Supreme Court to Decide Compensation for Loss of Road Access
The Wisconsin Supreme Court recently accepted review of a case that will have substantial implications for those businesses that lose street access to due to Department of Transportation (“DOT”) road projects. Specifically, the outcome of this case will help determine the extent that the DOT must compensate a business owner when it removes access to the property.
The plaintiff, 118th Street Kenosha, LLC (“118th Street Kenosha”), owns a four-store shopping center near State Trunk Highway 50 and Interstate 94 in Kenosha. The shopping center had two access points: one driveway entrance to the shopping center from a public road, 118th Avenue, and one driveway entrance from a private road that intersected with 118th Avenue.
The DOT took a temporary easement from 118th Street Kenosha along 118th Avenue to perform highway relocation construction. As part of this construction, the DOT created a new entrance to the shopping center from the private road. But, it eliminated the previous entrance from 118th Avenue, so that the two access points are now both from the private road.
The DOT recorded an award of damages for the temporary easement it took from 118th Street Kenosha for $21,000. 118th Street Kenosha challenged this award and filed a notice of appeal with the trial court. It sought damages for the temporary limited easement and for the loss of access to 118th Avenue caused by the removal of the driveway to the property. It hired an appraiser who estimated that the DOT highway relocation project caused a $427,600 loss in property value.
Before trial, the DOT sought to prevent 118th Street Kenosha from introducing evidence that it is entitled to compensation for items other than the temporary limited easement that the DOT acquired. 118th Street Kenosha argued that it should be allowed to introduce evidence of the loss of direct access and proximity to 118th Avenue and the related loss in value to the property.
The trial court agreed with the DOT. The court prohibited 118th Street Kenosha from introducing evidence related to its loss of access to 118th Avenue. The trial court stated that this issue is governed by Wis. Stat. § 32.09, “Rules governing determination of just compensation.” This statute states:
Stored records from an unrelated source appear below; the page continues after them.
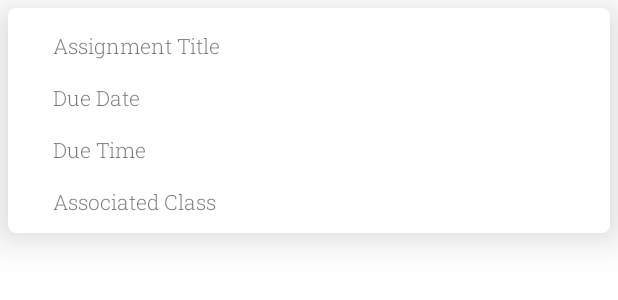
After one commit to ko04/Burdells-Scheduler, an Android app: the layout list_assignments.xml on its own in the app's theme, with its tools: preview values and no code run, on a phone screen of 412 x 824 dp. The commit adds this screen. Shown: the top 300 px of the screen. Run offline under Robolectric (Android 15) with nearby library versions, the phone set to English and light mode, and no system bars; Roboto replaces fonts that are not available here.

Commit message:
Add files via upload

```diff
--- /dev/null
+++ b/app/src/main/res/layout/list_assignments.xml
@@ -0,0 +1,76 @@
+<?xml version="1.0" encoding="utf-8"?>
+<androidx.cardview.widget.CardView xmlns:android="http://schemas.android.com/apk/res/android"
+    xmlns:app="http://schemas.android.com/apk/res-auto"
+    xmlns:tools="http://schemas.android.com/tools"
+    android:layout_width="match_parent"
+    android:layout_height="150dp"
+    android:layout_margin="5dp"
+    app:cardCornerRadius="5dp"
+    app:cardElevation="15dp">
+
+    <androidx.constraintlayout.widget.ConstraintLayout
+        android:layout_width="match_parent"
+        android:layout_height="match_parent">
+
+        <TextView
+            android:id="@+id/textViewA"
+            android:layout_width="wrap_content"
+            android:layout_height="wrap_content"
+            android:layout_marginStart="30dp"
+            android:layout_marginTop="15dp"
+            android:layout_marginEnd="29dp"
+            android:fontFamily="@font/roboto_slab_light"
+            android:text="Assignment Title"
+            app:layout_constraintEnd_toEndOf="parent"
+            app:layout_constraintHorizontal_bias="0.0"
+            app:layout_constraintStart_toStartOf="parent"
+            app:layout_constraintTop_toTopOf="parent" />
+
+        <TextView
+            android:id="@+id/textViewA2"
+            android:layout_width="wrap_content"
+            android:layout_height="wrap_content"
+            android:layout_marginStart="30dp"
+            android:layout_marginTop="15dp"
+            android:layout_marginEnd="29dp"
+            android:fontFamily="@font/roboto_slab_light"
+            android:text="Due Date"
+            app:layout_constraintEnd_toEndOf="parent"
+            app:layout_constraintHorizontal_bias="0.0"
+            app:layout_constraintStart_toStartOf="parent"
+            app:layout_constraintTop_toBottomOf="@+id/textViewA" />
+
+        <TextView
+            android:id="@+id/textViewA3"
+            android:layout_width="wrap_content"
+            android:layout_height="wrap_content"
+            android:layout_marginStart="30dp"
+            android:layout_marginTop="15dp"
+            android:layout_marginEnd="29dp"
+            android:fontFamily="@font/roboto_slab_light"
+            android:text="Due Time"
+            app:layout_constraintEnd_toEndOf="parent"
+            app:layout_constraintHorizontal_bias="0.0"
+            app:layout_constraintStart_toStartOf="parent"
+            app:layout_constraintTop_toBottomOf="@+id/textViewA2" />
+        <TextView
+            android:id="@+id/textViewA4"
+            android:layout_width="wrap_content"
+            android:layout_height="wrap_content"
+            android:layout_marginStart="30dp"
+            android:layout_marginTop="15dp"
+            android:layout_marginEnd="29dp"
+            android:fontFamily="@font/roboto_slab_light"
+            android:text="Associated Class"
+            app:layout_constraintEnd_toEndOf="parent"
+            app:layout_constraintHorizontal_bias="0.0"
+            app:layout_constraintStart_toStartOf="parent"
+            app:layout_constraintTop_toBottomOf="@+id/textViewA3" />
+
+
+
+
+
+
+    </androidx.constraintlayout.widget.ConstraintLayout>
+</androidx.cardview.widget.CardView>
```
Also changed, not shown: app/src/main/res/layout/date_picker.xml (added, +13 -0 lines), app/src/main/res/layout/fragment_myassignments.xml (+54 -7 lines).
In the case of the taking of an easement, the compensation to be paid by the condemnor shall be determined by deducting from the fair market value of the whole property immediately before the date of evaluation, the fair market value of the remainder immediately after the date of evaluation, assuming the completion of the public improvement and giving effect … to the items of loss or damage to the property enumerated in sub. (6)(a) to (g) where shown to exist.
118th Street Kenosha appealed and argued that it can present evidence of the impact that the loss of access and proximity to 118th Avenue had on the fair market value of its commercial property. The DOT argued that the taking of the temporary easement to create the new private road entrance was a separate and distinct act from the closing and rerouting of the relevant stretch of 118th Avenue and did not result in the property’s loss of direct access to 118th Avenue.
The Court of Appeals rejected the DOT’s argument. The court held that “the taking of the temporary easement was integrally connected with the property’s loss of direct access and proximity to 118th Avenue.” Thus, the court remanded the case to allow 118th Street Kenosha to introduce evidence related to the property’s fair market value before and after the taking of the easement, including the loss of direct access from DOT’s reconstruction.
The DOT petitioned and the Supreme Court has accepted this case for review. This case is important for business owners. The court’s decision will help determine how much money the DOT must pay to compensate a business owner when it removes access to the business’s property. We will provide you with another update once the Supreme Court issues its decision.